Aimee and David Greenholtz
“My mom cried when I told her I had type 1 diabetes,” said Aimee Greenholtz, philanthropist and entrepreneur. “She couldn’t believe this devastating disease had claimed her daughter.”
That was more than 20 years ago, and a lot has happened since then.
Aimee had just graduated from college when she was diagnosed.
Early Association Involvement
After learning how to inject insulin, eat healthfully, and make other life adjustments, Aimee started volunteering with the American Diabetes Association. “In a strange way, diabetes forced me to get healthy, and I wanted others to know they didn’t have to let their disease hold them back from living a life they love.” All the while, her parents watched with interest as their daughter spent more and more time with the Association.
Aimee launched Kids Rock The World, an annual empowerment event for young teens that helps them take control. Centered around an outdoor obstacle course, the day promotes team-building skills, courage, and confidence, and allows kids to reach beyond what they think are the limits of living with diabetes.
But Aimee is not the only one in her family to give back. Her late parents, Elaine and Alan Armer, left a generous charitable bequest to the Association’s Research Foundation through their estate.
Aimee had watched her mom and dad devote time and financial support to important causes in their lives, so this was no surprise.
Her dad, an Emmy Award–winning television-producer-turned-college-professor at California State University, Northridge (CSUN), and her mom, a dedicated volunteer and teacher at the Alcott Center for Mental Health in Los Angeles, had made large donations to both institutions.
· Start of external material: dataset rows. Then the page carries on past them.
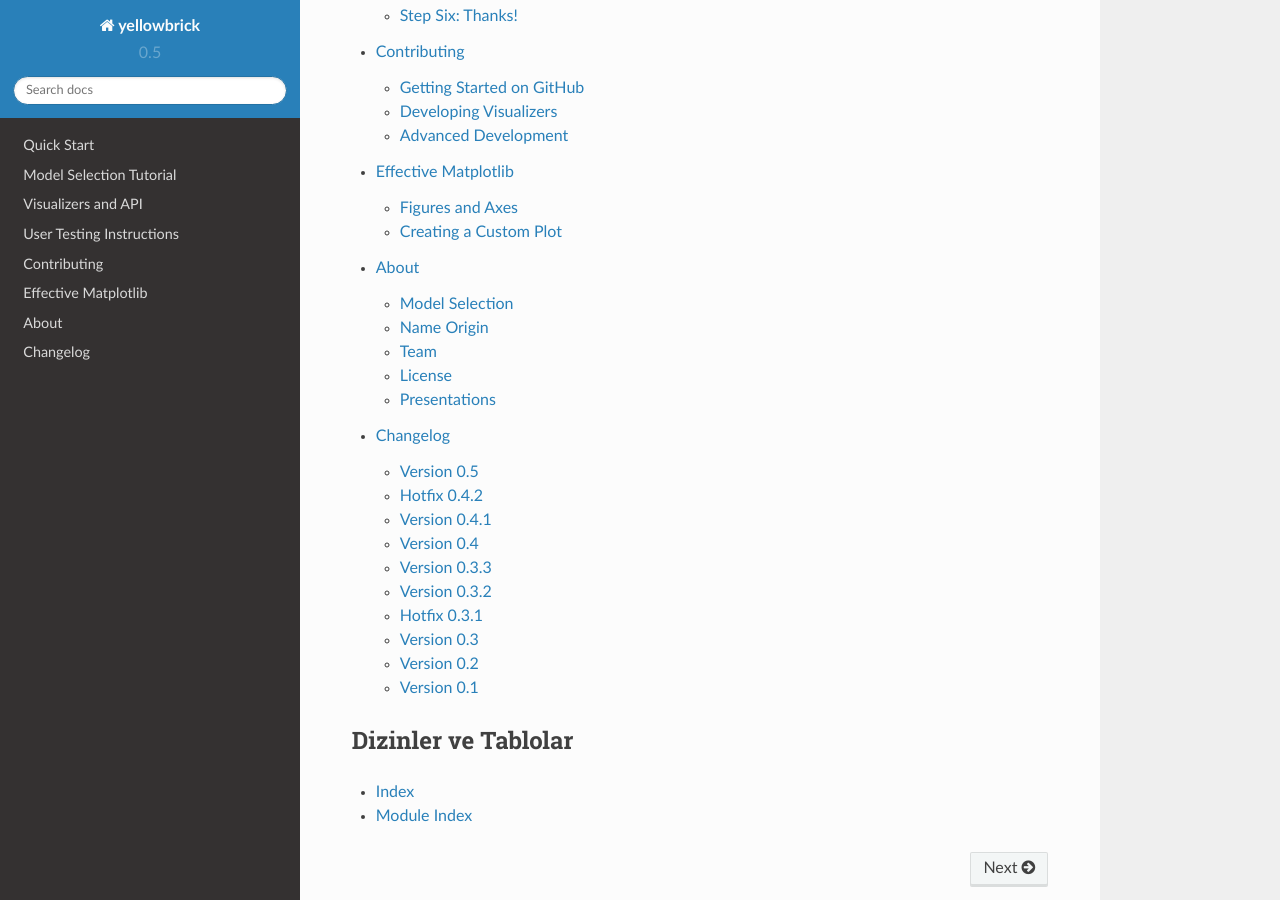
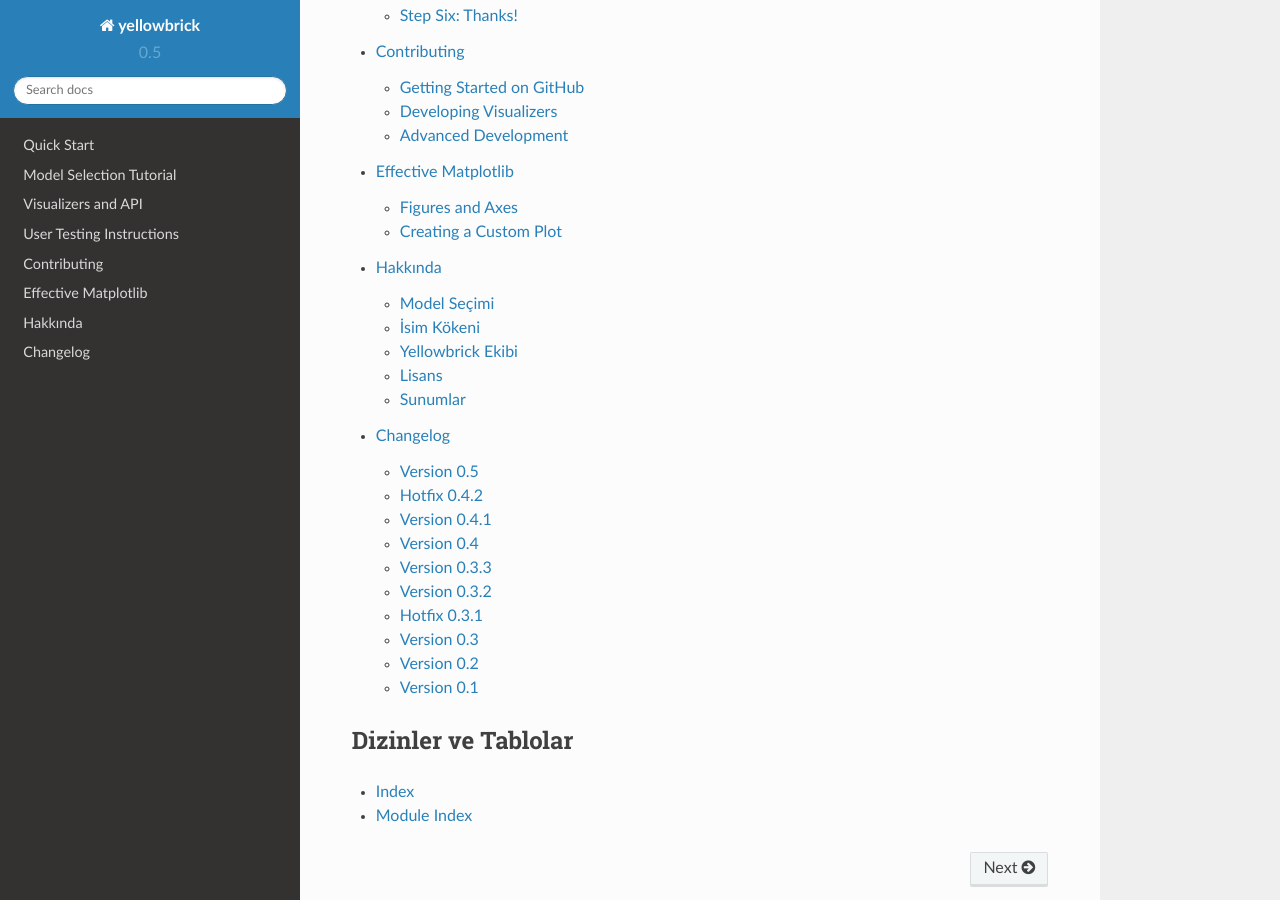
Before and after one commit to DistrictDataLabs/yellowbrick-docs-tr, a Sphinx documentation site: the page built from docs/index.rst, in a window 1280 px wide and 900 px high, scrolled down 3486 px. Built offline with Sphinx 7.4.7 and the Read the Docs theme 2.0.0, drawn with Linux system fonts in a browser that asks for light colours.

Commit message:
Turkish about

```diff
--- a/docs/about.rst
+++ b/docs/about.rst
@@ -1,17 +1,17 @@
-About
+Hakkında
 =====
 
 .. image:: images/yellowbrickroad.jpg
 
 Image by QuatroCinco_, used with permission, Flickr Creative Commons.
 
-Yellowbrick is an open source, pure Python project that extends the Scikit-Learn API_ with visual analysis and diagnostic tools. The Yellowbrick API also wraps Matplotlib to create publication-ready figures and interactive data explorations while still allowing developers fine-grain control of figures. For users, Yellowbrick can help evaluate the performance, stability, and predictive value of machine learning models, and assist in diagnosing problems throughout the machine learning workflow.
+Yellowbrick, görsel analiz ve tanımlama araçları ile birlikte Scikit-Learn API_ `yi genişleten açık kaynak kodlu sade bir Python Projesidir. Yellowbrick API, Matplotlib`i  de kapsayarak yayınlamaya hazır figür ve interaktif veri keşfi oluşturmayı sağlarken bir yandan da geliştiricilere ayrıntılı figür kontrolu imkanı sağlamaktadır. Yellowbrick kullanıcılar için; Makine öğrenimi modellerinin performansını geliştirme, güvenirliliğini sağlama, değer tahmininde bulunma ve makine oğrenmesi iş akışında karşılaşılan problemleri teşhis etmede yardımcı olabilmektedir.
 
-Recently, much of this workflow has been automated through grid search methods, standardized APIs, and GUI-based applications. In practice, however, human intuition and guidance can more effectively hone in on quality models than exhaustive search. By visualizing the model selection process, data scientists can steer towards final, explainable models and avoid pitfalls and traps.
+Son dönemlerde makine öğrenimi iş akışının büyük bir kısmı; grid search yöntemi, standartlaştırılmıs API ler ve GUI (Kullanıcı Grafik Arayüzü) tabanlı uygulamalar yoluyla otomatize edilmiştir. Bununla birlikte, pratikte insan sezgisi ve rehberligi, kaliteli modeller uzerinde detayli arama yontemlerine gore daha efektif odaklanma saglamaktadir. Gorsel model secim islemi yoluyla, veri bilimcileri; hatalara ve yanilgilara dusmeden finale, aciklanabilir modellere dogru ilerleyis gosterebilmektedir.
 
-The Yellowbrick library is a diagnostic visualization platform for machine learning that allows data scientists to steer the model selection process. Yellowbrick extends the Scikit-Learn API with a new core object: the Visualizer. Visualizers allow visual models to be fit and transformed as part of the Scikit-Learn Pipeline process, providing visual diagnostics throughout the transformation of high dimensional data.
+Yellowbrick kütüphanesi, makine öğrenimi için veri bilimcilerine model seçim sürecine yön vermelerine olanak sağlayan bir tanı görselleştirme platformudur. Yellowbrick, Scikit Learn API`sini yeni bir temel obje ile genişletmistir: Görselleştirici.  Görselleştiriciler, çok boyutlu verilerin dönüşümü sırasında görsel tanılar sunarak, Scikit-Learn işlem sürecinin bir parcası olarak gorsel modellerin uymasını ve donusumunu sağlamaktadır.
 
-Model Selection
+Model Seçimi
 ---------------
 Discussions of machine learning are frequently characterized by a singular focus on model selection. Be it logistic regression, random forests, Bayesian methods, or artificial neural networks, machine learning practitioners are often quick to express their preference. The reason for this is mostly historical. Though modern third-party machine learning libraries have made the deployment of multiple models appear nearly trivial, traditionally the application and tuning of even one of these algorithms required many years of study. As a result, machine learning practitioners tended to have strong preferences for particular (and likely more familiar) models over others.
 
@@ -27,21 +27,21 @@ Recently, much of this workflow has been automated through grid search methods,
 
 The Yellowbrick library is a diagnostic visualization platform for machine learning that allows data scientists to steer the model selection process. Yellowbrick extends the Scikit-Learn API with a new core object: the Visualizer. Visualizers allow visual models to be fit and transformed as part of the Scikit-Learn Pipeline process, providing visual diagnostics throughout the transformation of high dimensional data.
 
-Name Origin
+İsim Kökeni
 -----------
 The Yellowbrick package gets its name from the fictional element in the 1900 children's novel **The Wonderful Wizard of Oz** by American author L. Frank Baum. In the book, the yellow brick road is the path that the protagonist, Dorothy Gale, must travel in order to reach her destination in the Emerald City.
 
 From Wikipedia_:
     "The road is first introduced in the third chapter of The Wonderful Wizard of Oz. The road begins in the heart of the eastern quadrant called Munchkin Country in the Land of Oz. It functions as a guideline that leads all who follow it, to the road's ultimate destination—the imperial capital of Oz called Emerald City that is located in the exact center of the entire continent. In the book, the novel's main protagonist, Dorothy, is forced to search for the road before she can begin her quest to seek the Wizard. This is because the cyclone from Kansas did not release her farmhouse closely near it as it did in the various film adaptations. After the council with the native Munchkins and their dear friend the Good Witch of the North, Dorothy begins looking for it and sees many pathways and roads nearby, (all of which lead in various directions). Thankfully it doesn't take her too long to spot the one paved with bright yellow bricks."
 
-Team
+Yellowbrick Ekibi
 ----
 
 Yellowbrick is is developed by data scientists who believe in open source and the project enjoys contributions from Python developers all over the world. The project was started by `@rebeccabilbro`_ and `@bbengfort`_ as an attempt to better explain machine learning concepts to their students; they quickly realized, however, that the potential for visual steering could have a large impact on practical data science and developed it into a high-level Python library.
 
 Yellowbrick is incubated by `District Data Labs`_, an organization that is dedicated to collaboration and open source development. As part of District Data Labs, Yellowbrick was first introduced to the Python Community at `PyCon 2016 <https://youtu.be/c5DaaGZWQqY>`_ in both talks and during the development sprints. The project was then carried on through DDL Research Labs (semester-long sprints where members of the DDL community contribute to various data related projects).
 
-License
+Lisans
 -------
 
 Yellowbrick is an open source project and its `license <https://github.com/DistrictDataLabs/yellowbrick/blob/master/LICENSE.txt>`_ is an implementation of the FOSS `Apache 2.0 <http://www.apache.org/licenses/LICENSE-2.0>`_ license by the Apache Software Foundation. `In plain English <https://tldrlegal.com/license/apache-license-2.0-(apache-2.0)>`_ this means that you can use Yellowbrick for commercial purposes, modify and distribute the source code, and even sublicense it. We want you to use Yellowbrick, profit from it, and contribute back if you do cool things with it.
@@ -57,7 +57,7 @@ We think that's a pretty fair deal, and we're big believers in open source. If y
 .. _`@bbengfort`: https://github.com/bbengfort
 .. _`District Data Labs`: http://www.districtdatalabs.com/
 
-Presentations
+Sunumlar
 -------------
 
 Yellowbrick has enjoyed the spotlight at a few conferences and in several presentations. We hope that these videos, talks, and slides will help you understand Yellowbrick a bit better.
```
As a tribute to their generosity and donations, the Elaine and Alan Armer Theatre was built at CSUN, and the Alcott Center’s Elaine and Alan Armer Institute, providing education and training on mental illness, was named after Aimee’s parents.
Supporting the Cause
The Armers’ passion for helping others created a legacy of active caring that has become a core value for Aimee—a value shared by her husband, David, who witnessed the devastating effects of diabetes when his father died of complications of the disease.
One way that Aimee and David together have helped people affected by diabetes is to build a health and technology company, KeyVive Health, that provides diabetes prevention programs to reverse type 2 and prediabetes. They also devote a significant portion of their time, talents, and financial resources to diabetes care and research, and are instilling a similar commitment in their two children.
“David and I have seen firsthand the benefits of diabetes research,” Aimee noted. “We also feel strongly about giving to the Research Foundation.”
The various ways one can give to the Association include estate planning—something David views as a positive. “Aimee’s parents set up a charitable remainder trust in a way that allowed the estate to be tax free, which is a great example of how to donate money,” David said.
Aimee says that nothing compares to the happiness she gets from giving to her favorite causes. “There is no better feeling than giving back. It brings me so much joy to know that we are helping others and making a difference in the world.”